* **BRIEF**: Output each line exactly as written, from the first line of the records to the line bearing "- Rewrite TOC", inclusive, while leaving every picture out.
────────────────────
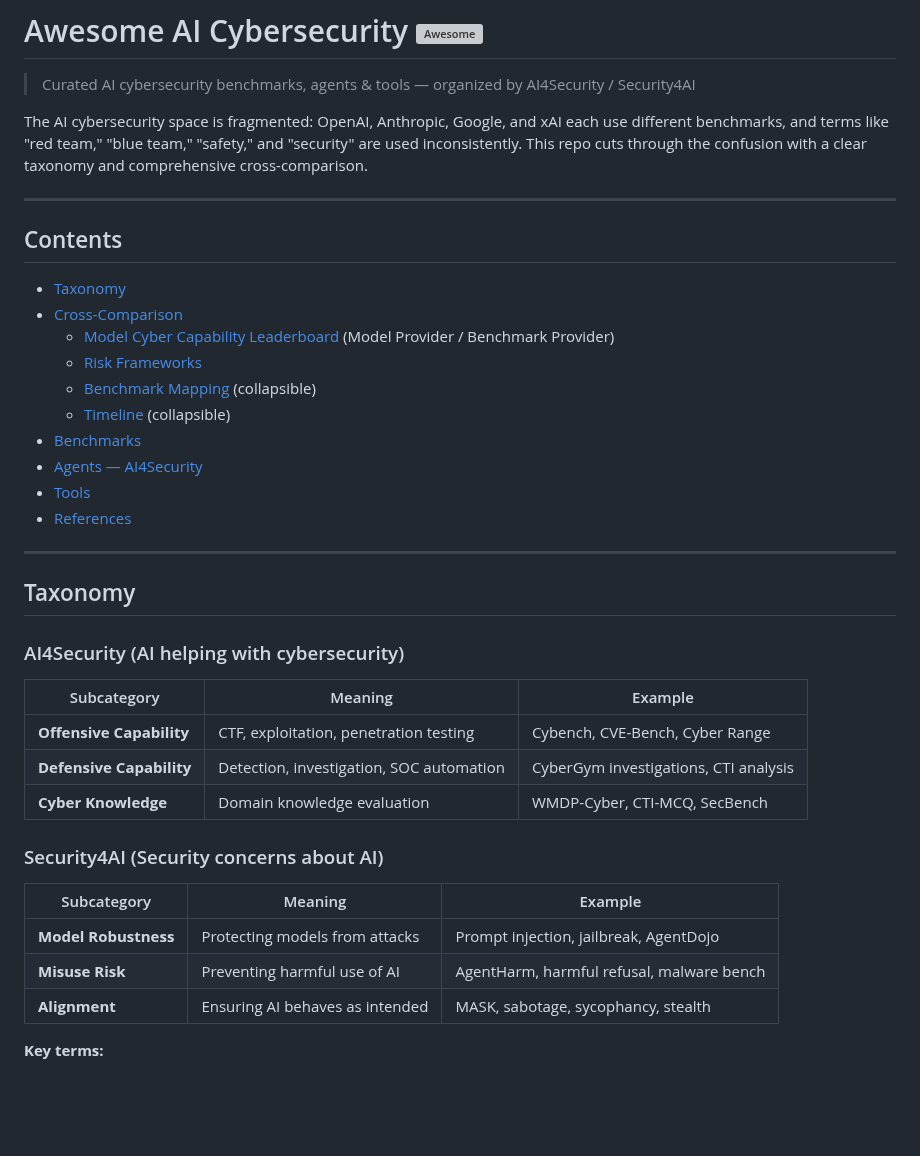
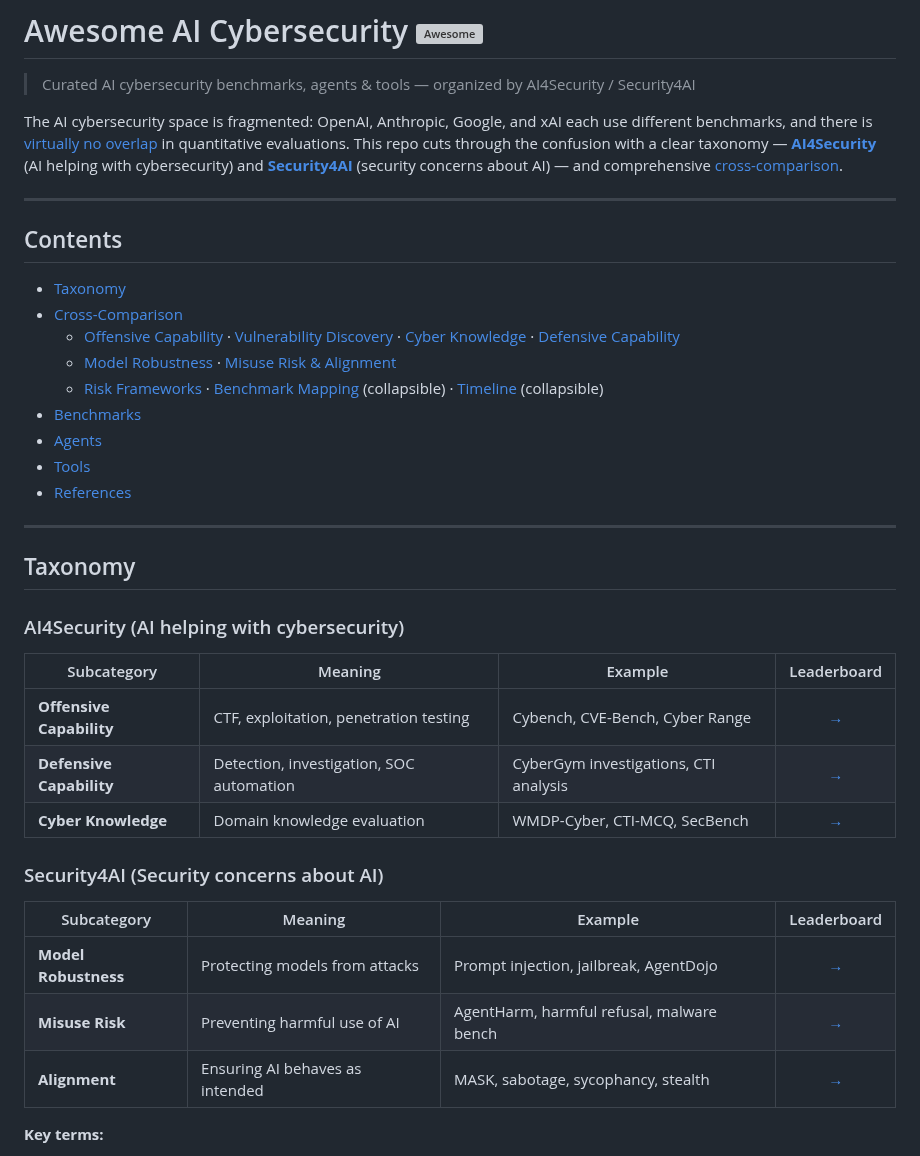
Before and after one commit to ugonfor/awesome-ai-cybersecurity, a Markdown page: README.md, the part around the change. GitHub-like rendering; blank space fills up the shorter version; grey boxes are pictures that could not be loaded.

Commit message:
Update README TOC, about section, and add navigation links
- Rewrite TOC to reflect category-specific leaderboard sections
- Update intro text with links to taxonomy sections and key findings
- Add Leaderboard column with navigation links to taxonomy tables

Co-Authored-By: Claude Opus 4.6 (1M context) <noreply@anthropic.com>

```diff
--- a/README.md
+++ b/README.md
@@ -2,7 +2,7 @@
 
 > Curated AI cybersecurity benchmarks, agents & tools — organized by AI4Security / Security4AI
 
-The AI cybersecurity space is fragmented: OpenAI, Anthropic, Google, and xAI each use different benchmarks, and terms like "red team," "blue team," "safety," and "security" are used inconsistently. This repo cuts through the confusion with a clear taxonomy and comprehensive cross-comparison.
+The AI cybersecurity space is fragmented: OpenAI, Anthropic, Google, and xAI each use different benchmarks, and there is [virtually no overlap](#benchmark-mapping) in quantitative evaluations. This repo cuts through the confusion with a clear taxonomy — **[AI4Security](#ai4security--offensive-capability)** (AI helping with cybersecurity) and **[Security4AI](#security4ai--model-robustness)** (security concerns about AI) — and comprehensive [cross-comparison](#cross-comparison).
 
 ---
 
@@ -10,12 +10,11 @@ The AI cybersecurity space is fragmented: OpenAI, Anthropic, Google, and xAI eac
 
 - [Taxonomy](#taxonomy)
 - [Cross-Comparison](#cross-comparison)
-  - [Model Cyber Capability Leaderboard](#model-cyber-capability-leaderboard) (Model Provider / Benchmark Provider)
-  - [Risk Frameworks](#risk-frameworks)
-  - [Benchmark Mapping](#benchmark-mapping) (collapsible)
-  - [Timeline](#timeline) (collapsible)
+  - [Offensive Capability](#ai4security--offensive-capability) · [Vulnerability Discovery](#ai4security--vulnerability-discovery) · [Cyber Knowledge](#ai4security--cyber-knowledge) · [Defensive Capability](#ai4security--defensive-capability)
+  - [Model Robustness](#security4ai--model-robustness) · [Misuse Risk & Alignment](#security4ai--misuse-risk--alignment)
+  - [Risk Frameworks](#risk-frameworks) · [Benchmark Mapping](#benchmark-mapping) (collapsible) · [Timeline](#timeline) (collapsible)
 - [Benchmarks](#benchmarks)
-- [Agents — AI4Security](#agents--ai4security)
+- [Agents](#agents--ai4security)
 - [Tools](#tools)
 - [References](#references)
 
@@ -25,19 +24,19 @@ The AI cybersecurity space is fragmented: OpenAI, Anthropic, Google, and xAI eac
 
 ### AI4Security (AI helping with cybersecurity)
 
-| Subcategory | Meaning | Example |
-|----------|---------|---------|
-| **Offensive Capability** | CTF, exploitation, penetration testing | Cybench, CVE-Bench, Cyber Range |
-| **Defensive Capability** | Detection, investigation, SOC automation | CyberGym investigations, CTI analysis |
-| **Cyber Knowledge** | Domain knowledge evaluation | WMDP-Cyber, CTI-MCQ, SecBench |
+| Subcategory | Meaning | Example | Leaderboard |
+|----------|---------|---------|:---:|
+| **Offensive Capability** | CTF, exploitation, penetration testing | Cybench, CVE-Bench, Cyber Range | [→](#ai4security--offensive-capability) |
+| **Defensive Capability** | Detection, investigation, SOC automation | CyberGym investigations, CTI analysis | [→](#ai4security--defensive-capability) |
+| **Cyber Knowledge** | Domain knowledge evaluation | WMDP-Cyber, CTI-MCQ, SecBench | [→](#ai4security--cyber-knowledge) |
 
 ### Security4AI (Security concerns about AI)
 
-| Subcategory | Meaning | Example |
-|----------|---------|---------|
-| **Model Robustness** | Protecting models from attacks | Prompt injection, jailbreak, AgentDojo |
-| **Misuse Risk** | Preventing harmful use of AI | AgentHarm, harmful refusal, malware bench |
-| **Alignment** | Ensuring AI behaves as intended | MASK, sabotage, sycophancy, stealth |
+| Subcategory | Meaning | Example | Leaderboard |
+|----------|---------|---------|:---:|
+| **Model Robustness** | Protecting models from attacks | Prompt injection, jailbreak, AgentDojo | [→](#security4ai--model-robustness) |
+| **Misuse Risk** | Preventing harmful use of AI | AgentHarm, harmful refusal, malware bench | [→](#security4ai--misuse-risk--alignment) |
+| **Alignment** | Ensuring AI behaves as intended | MASK, sabotage, sycophancy, stealth | [→](#security4ai--misuse-risk--alignment) |
 
 **Key terms:**
 - **pass@k** — Success rate when the model gets k attempts per task. pass@1 = must succeed on first try; pass@30 = at least 1 success in 30 tries. Higher k inflates scores.
```
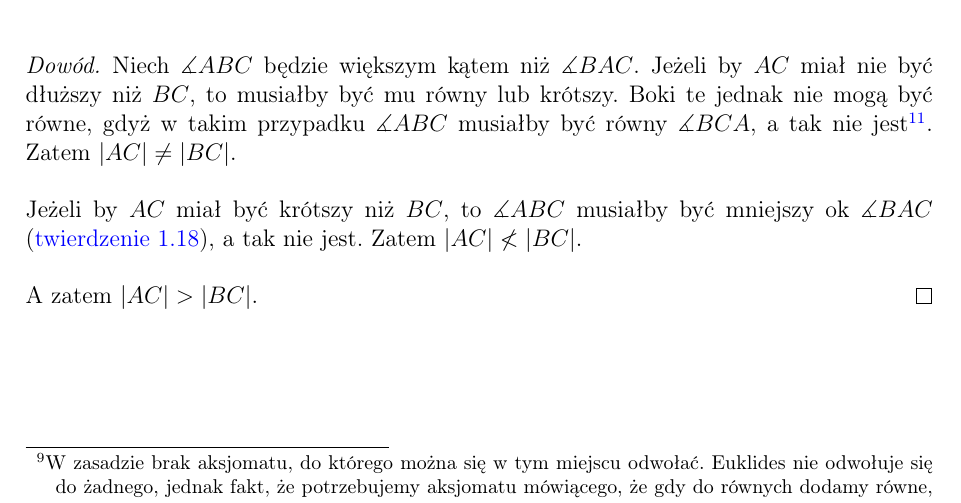
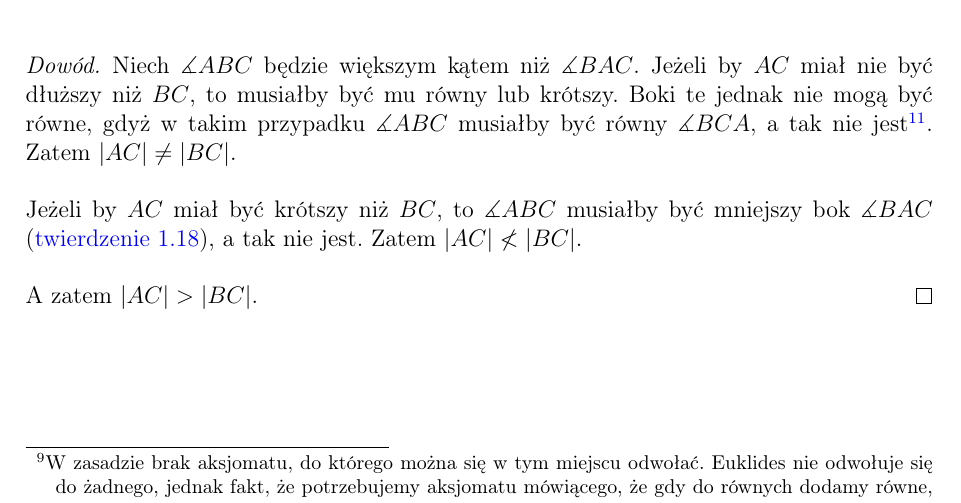
Before and after one commit to Sventimir/euclids-elements, a LaTeX document (elements.tex): part of page 13 of 13, cut so that both start at the same text. Compiled offline with pdfLaTeX.

Commit message:
Fix a typing error.

```diff
--- a/elements.tex
+++ b/elements.tex
@@ -1143,7 +1143,7 @@ Polygon(a, b, c).draw()
         }. Zatem \(|AC| \neq |BC|\).
 
         Jeżeli by \(AC\) miał być krótszy niż \(BC\), to \(\measuredangle ABC\)
-        musiałby być mniejszy ok \(\measuredangle BAC\) \prop{1.18}, a tak nie
+        musiałby być mniejszy bok \(\measuredangle BAC\) \prop{1.18}, a tak nie
         jest. Zatem \(|AC| \nless |BC|\).
 
         A zatem \(|AC| > |BC|\).
```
────────────────────
* **EXERCISE RESPONSE**:
Before and after one commit to ugonfor/awesome-ai-cybersecurity, a Markdown page: README.md, the part around the change. GitHub-like rendering; blank space fills up the shorter version; grey boxes are pictures that could not be loaded.

Commit message:
Update README TOC, about section, and add navigation links
- Rewrite TOC to reflect category-specific leaderboard sections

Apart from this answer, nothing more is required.